  1. davebrown9

    August 19, 2014 at 8:26 am

    Excellent article. I would add that keeping omega-6 fat intake below 1 to 2 percent of total caloric intake is also beneficial. Excerpt from a Joseph Hibbeln interview:

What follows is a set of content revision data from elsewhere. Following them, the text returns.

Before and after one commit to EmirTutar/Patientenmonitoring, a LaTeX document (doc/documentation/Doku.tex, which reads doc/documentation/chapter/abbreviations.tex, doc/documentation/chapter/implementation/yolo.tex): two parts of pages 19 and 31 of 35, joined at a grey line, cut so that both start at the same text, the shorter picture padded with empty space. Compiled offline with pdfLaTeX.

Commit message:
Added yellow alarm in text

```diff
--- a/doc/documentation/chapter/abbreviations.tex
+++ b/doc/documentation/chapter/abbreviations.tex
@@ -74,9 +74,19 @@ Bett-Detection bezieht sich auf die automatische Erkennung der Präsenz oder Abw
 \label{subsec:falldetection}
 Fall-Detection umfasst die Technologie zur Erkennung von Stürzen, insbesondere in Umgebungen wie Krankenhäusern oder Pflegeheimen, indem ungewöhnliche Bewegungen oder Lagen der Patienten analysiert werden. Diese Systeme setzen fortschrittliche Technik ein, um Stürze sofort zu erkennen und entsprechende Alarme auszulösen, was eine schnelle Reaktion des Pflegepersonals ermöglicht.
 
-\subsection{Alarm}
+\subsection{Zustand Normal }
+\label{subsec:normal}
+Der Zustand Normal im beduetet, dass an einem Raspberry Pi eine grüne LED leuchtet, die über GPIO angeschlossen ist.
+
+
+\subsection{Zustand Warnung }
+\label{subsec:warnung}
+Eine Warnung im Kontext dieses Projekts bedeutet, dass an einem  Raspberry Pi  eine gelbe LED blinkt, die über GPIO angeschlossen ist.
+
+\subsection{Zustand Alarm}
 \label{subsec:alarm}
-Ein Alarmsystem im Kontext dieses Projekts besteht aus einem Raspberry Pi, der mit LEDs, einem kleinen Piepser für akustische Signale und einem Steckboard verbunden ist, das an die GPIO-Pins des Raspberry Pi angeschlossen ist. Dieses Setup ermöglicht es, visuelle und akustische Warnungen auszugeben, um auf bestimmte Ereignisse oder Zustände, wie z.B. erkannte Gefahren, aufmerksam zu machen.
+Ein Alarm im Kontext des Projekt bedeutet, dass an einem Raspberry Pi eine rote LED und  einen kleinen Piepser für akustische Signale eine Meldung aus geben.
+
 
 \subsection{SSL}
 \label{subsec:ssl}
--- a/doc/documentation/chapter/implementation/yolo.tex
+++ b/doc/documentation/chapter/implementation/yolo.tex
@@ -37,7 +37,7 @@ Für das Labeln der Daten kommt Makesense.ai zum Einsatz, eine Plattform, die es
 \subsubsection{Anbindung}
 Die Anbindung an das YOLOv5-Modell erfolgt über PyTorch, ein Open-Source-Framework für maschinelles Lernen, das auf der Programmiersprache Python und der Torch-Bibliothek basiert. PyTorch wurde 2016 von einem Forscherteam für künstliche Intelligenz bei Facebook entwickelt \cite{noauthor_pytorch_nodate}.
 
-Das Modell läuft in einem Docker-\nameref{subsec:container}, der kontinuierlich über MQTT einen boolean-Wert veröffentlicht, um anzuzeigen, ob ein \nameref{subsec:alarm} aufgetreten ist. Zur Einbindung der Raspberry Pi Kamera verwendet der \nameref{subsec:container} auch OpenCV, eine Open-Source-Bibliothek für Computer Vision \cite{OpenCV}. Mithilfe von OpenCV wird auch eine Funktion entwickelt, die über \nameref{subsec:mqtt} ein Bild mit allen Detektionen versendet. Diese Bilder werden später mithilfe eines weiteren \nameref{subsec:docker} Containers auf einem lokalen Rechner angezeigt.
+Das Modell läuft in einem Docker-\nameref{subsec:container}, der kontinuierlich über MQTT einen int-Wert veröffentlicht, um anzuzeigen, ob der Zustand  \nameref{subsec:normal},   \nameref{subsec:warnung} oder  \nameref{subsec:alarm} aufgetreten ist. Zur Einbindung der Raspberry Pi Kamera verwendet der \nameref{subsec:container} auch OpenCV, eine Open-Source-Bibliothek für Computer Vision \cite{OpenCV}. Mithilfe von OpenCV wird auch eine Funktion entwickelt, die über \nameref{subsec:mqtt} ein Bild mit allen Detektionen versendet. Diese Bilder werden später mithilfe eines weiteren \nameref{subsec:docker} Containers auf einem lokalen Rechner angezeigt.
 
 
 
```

    “Just as all polyunsaturates are not created equal, all high fat diets are not created equal. A good example of this is an animal study we did where we compared three high fat diets. All with 60% of calories from fat, in mice. We compared high fat diets that resembled the linoleic acid, Omega 6 intakes, comparable to the levels at the beginning of the century, which was about 1 percent of calories, and those high fat diets with 8 percent of calories, more similar to the amount of Omega 6 in the diet simply from soy oil in the U-S diet, today. Moving from 1% to 8% linoleic acid in the mouse diets, not only tripled the levels of arachidonic acids, but also tripled the levels of a critical derivative of arachidonic acids, which is an endogenous cannabinoid, which creates a similar affect to marijuana. So it’s the brains own marijuana like molecules, and we were able to triple the body’s marijuana like hormones, three times higher in the liver and about 20% higher in the brains just by altering the linoleic acid in those two high-fat diets. Normally those high fat diets used for mice in studies are composed of high linoleic acid, found in soybean oil. When we deleted that one single molecule, the Omega 6 fatty acid, we were able to obliterate the ability of a 60% high fat diet to induce obesity in the mice… And we did it also in diets that were 35% of calories from fat, and also diets that were 12% of calories from fat. We were able to induce obesity in low fat diets, in the mice, by changing the bioactive properties of the fat, not just that it was high fat and more calories.” http://www.meandmydiabetes.com/2013/03/10/vegetable-oil-associated-with-more-heart-deaths-nih-scientist-joe-hibbeln/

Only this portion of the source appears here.